Start of Block

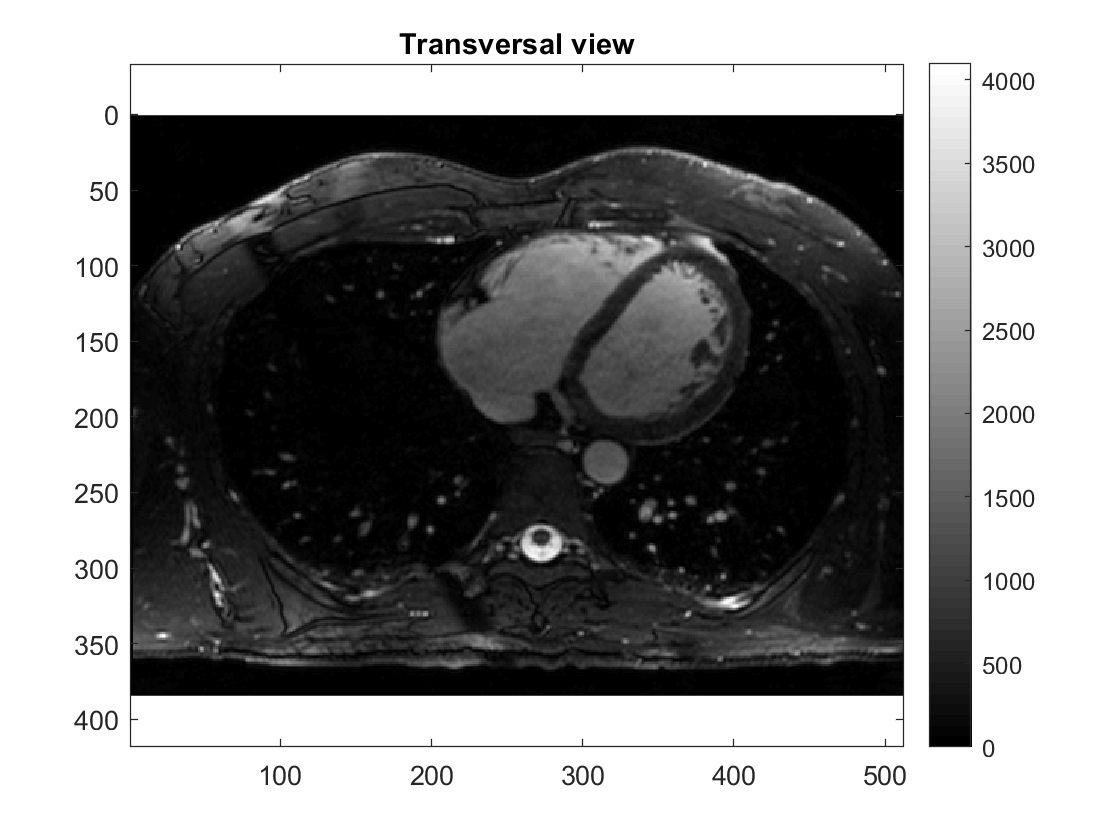
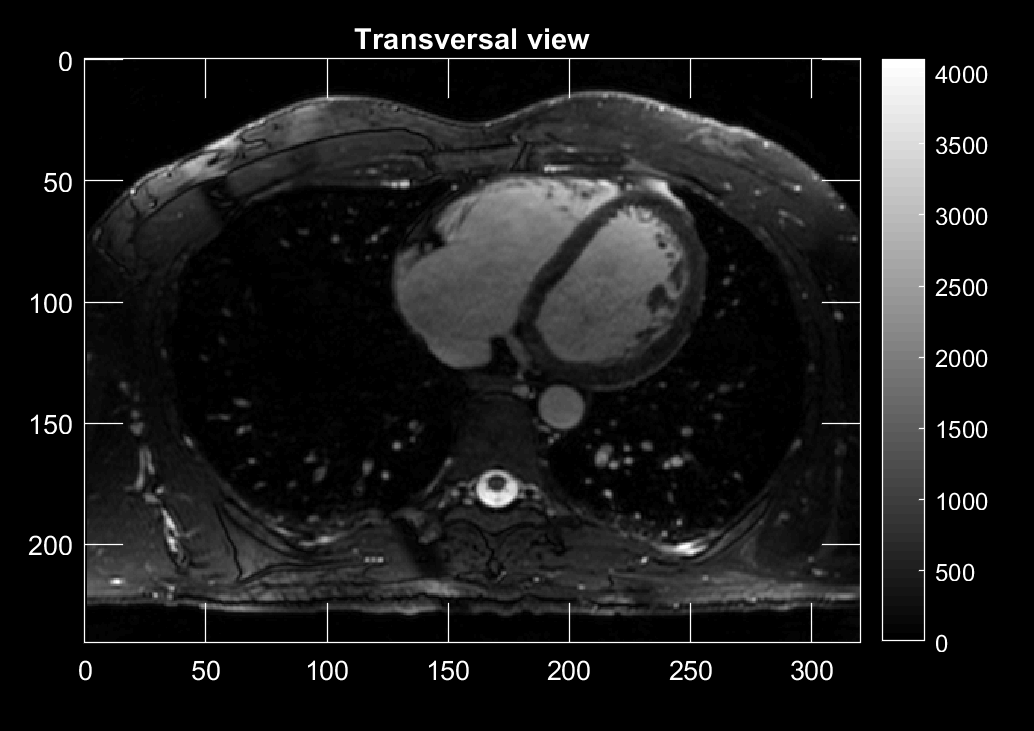
Finalized asg 4 pass

diff --git a/asg 4/brain.m b/asg 4/brain.m
@@ -1,0 +1,73 @@
+[im_3d, info_3d] = mydicomreadfolder;
+
+%%
+slice_thickness = str2double(info_3d.SliceThickness);
+pix_spacing = split(info_3d.PixelSpacing, '\');
+row_spacing = str2double(pix_spacing(1));
+col_spacing = str2double(pix_spacing(2));
+cols = info_3d.Columns;
+rows = info_3d.Rows;
+stack_height = size(im_3d, 3);
+
+image_dims_mm = [col_spacing*cols, row_spacing*rows, slice_thickness*stack_height];
+
+x_mm = [0,image_dims_mm(1)];
+y_mm = [0,image_dims_mm(2)];
+z_mm = [0,image_dims_mm(3)];
+
+%%
+im_3d_cor = im_3d;
+im_3d_sag = permute(im_3d, [1 3 2]);
+im_3d_trans = permute(im_3d, [2 3 1]);
+%%
+% im = im_3d_cor;
+% while 1
+%     for i = 1:size(im, 3)
+%         imagesc(imrotate(im(:,:,i), 90));
+%         title(['Image ' num2str(i) ' of ' num2str(size(im, 3))])
+%         colorbar
+%         colormap('gray')
+%         axis equal
+%         pause(0.1)
+%     end
+% end
+
+%%
+mid_trans = max(im_3d_trans, [], 3);
+mid_sag = max(im_3d_sag, [], 3);
+mid_cor = max(im_3d_cor, [], 3);
+
+figure
+imagesc(x_mm, y_mm, mid_cor);
+title('\color{white}Coronal view')
+c = colorbar
+c.Color = [1 1 1];
+colormap('gray')
+axis image
+set(gca,'xcolor',[1 1 1],'ycolor',[1 1 1]);
+set(gca,'color',[1 1 1]);
+set(gca,'ticklength',[0.05 0.05]);
+set(gcf,'color',[0 0 0]);
+figure
+imagesc(x_mm, z_mm, mid_trans');
+title('\color{white}Transversal view')
+c = colorbar
+c.Color = [1 1 1];
+colormap('gray')
+axis image
+set(gca,'xcolor',[1 1 1],'ycolor',[1 1 1]);
+set(gca,'ticklength',[0.05 0.05]);
+set(gcf,'color',[0 0 0]);
+figure
+imagesc(z_mm, y_mm, mid_sag);
+title('\color{white}Sagital view')
+c = colorbar
+c.Color = [1 1 1];
+colormap('gray')
+axis image
+set(gca,'xcolor',[1 1 1],'ycolor',[1 1 1]);
+set(gca,'ticklength',[0.05 0.05]);
+set(gcf,'color',[0 0 0]);
+
+pause
+close all

diff --git a/asg 4/main.m b/asg 4/main.m
@@ -1,18 +1,38 @@
 mr_heart_info = mydicominfo('images/MR-heart-single.dcm');
 %%
-ct_thorax_info = mydicominfo('images/CT-thorax-single.dcm');
+ct_thorax_info = mydicominfo('images   /CT-thorax-single.dcm');
 
 %%
 [mr_heart_info, mr_heart_im] = mydicomread('images/MR-heart-single.dcm');
 
 figure
 imagesc(mr_heart_im)
+title('CT of heart');
+colorbar
+axis image
+colormap gray
 
 %%
 [ct_thorax_info, ct_thorax_im] = mydicomread('images/CT-thorax-single.dcm');
 
 figure
 imagesc(ct_thorax_im)
+title('CT of thorax');
+colorbar
+axis image
+colormap gray
+
+
+%%
+[ct_thorax_info, ct_thorax_im] = mydicomread('images/CT-thorax-single.dcm');
+
+im = double(imgaussfilt(ct_thorax_im, 4));
+im = (im - min(im, [], 'all'))./(max(im, [], 'all')-min(im, [], 'all'));
+im = im > 0.6;
+el = strel('disk', 4);
+im = imopen(im, strel);
+figure
+imagesc(im)
 %%
 [test_inf, test_im] = mydicomread('C:\Users\olofe\Documents\MATLAB\MedBild\asg 4\images\MR-thorax-transversal\OUTIM0080.dcm');
 
@@ -52,14 +72,18 @@ im_3d_trans = im_3d;
 im_3d_sag = permute(im_3d, [1 3 2]);
 im_3d_cor = permute(im_3d, [2 3 1]);
 %%
-im = im_3d_cor;
+im = im_3d_trans;
 while 1
     for i = 1:size(im, 3)
         imagesc(imrotate(im(:,:,i), 90));
-        title(['Image ' num2str(i) ' of ' num2str(size(im, 3))])
+        title(['\color{white}Image ' num2str(i) ' of ' num2str(size(im, 3))])
         colorbar
         colormap('gray')
-        axis equal
+        axis image
+        set(gca,'xcolor',[1 1 1],'ycolor',[1 1 1]);
+        set(gca,'color',[1 1 1]);
+        set(gca,'ticklength',[0.05 0.05]);
+        set(gcf,'color',[0 0 0]);
         pause(0.1)
     end
 end
@@ -103,3 +127,5 @@ set(gcf,'color',[0 0 0]);
 
 pause
 close all
+
+%%

diff --git a/asg 4/code/interactive.m b/asg 4/code/interactive.m
@@ -264,10 +264,23 @@ global GUI
 %stop/slow down. Have fun!
 
 %Calculate the intensity at the seed in case it is useful.
-intensityatseed = GUI.IM(GUI.YSeed,GUI.XSeed);
+im = double(imgaussfilt(GUI.IM, 0.5+GUI.Slider1/20));
+
+%edges = edge(im);
+intensityatseed = im(GUI.YSeed,GUI.XSeed);
+im = abs(im - intensityatseed);
+im = max(im, [], 'all') - im;
+minim = min(im, [], 'all');
+maxim = max(im, [], 'all');
+im = (im - minim)./(maxim-minim);
+im = im > GUI.Slider2/100;
+el = strel('disk', 2+round(GUI.Slider3*20));
+im = imclose(im, el);
+
+%edges = imopen(edges, strel('disk', 5));
 
 %Just anything for now, replace here!
-GUI.SPEED = (GUI.IM-GUI.IM-intensityatseed)*GUI.Slider1;
+GUI.SPEED = double(im);
 GUI.SPEED(GUI.SPEED<1e-2) = 1e-2;
 
 tic;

End of Block

*PROMPT:* Across the whole listing, show each line where the word "maxim" occurs.

*TASK RESULT:*
+maxim = max(im, [], 'all');
+im = (im - minim)./(maxim-minim);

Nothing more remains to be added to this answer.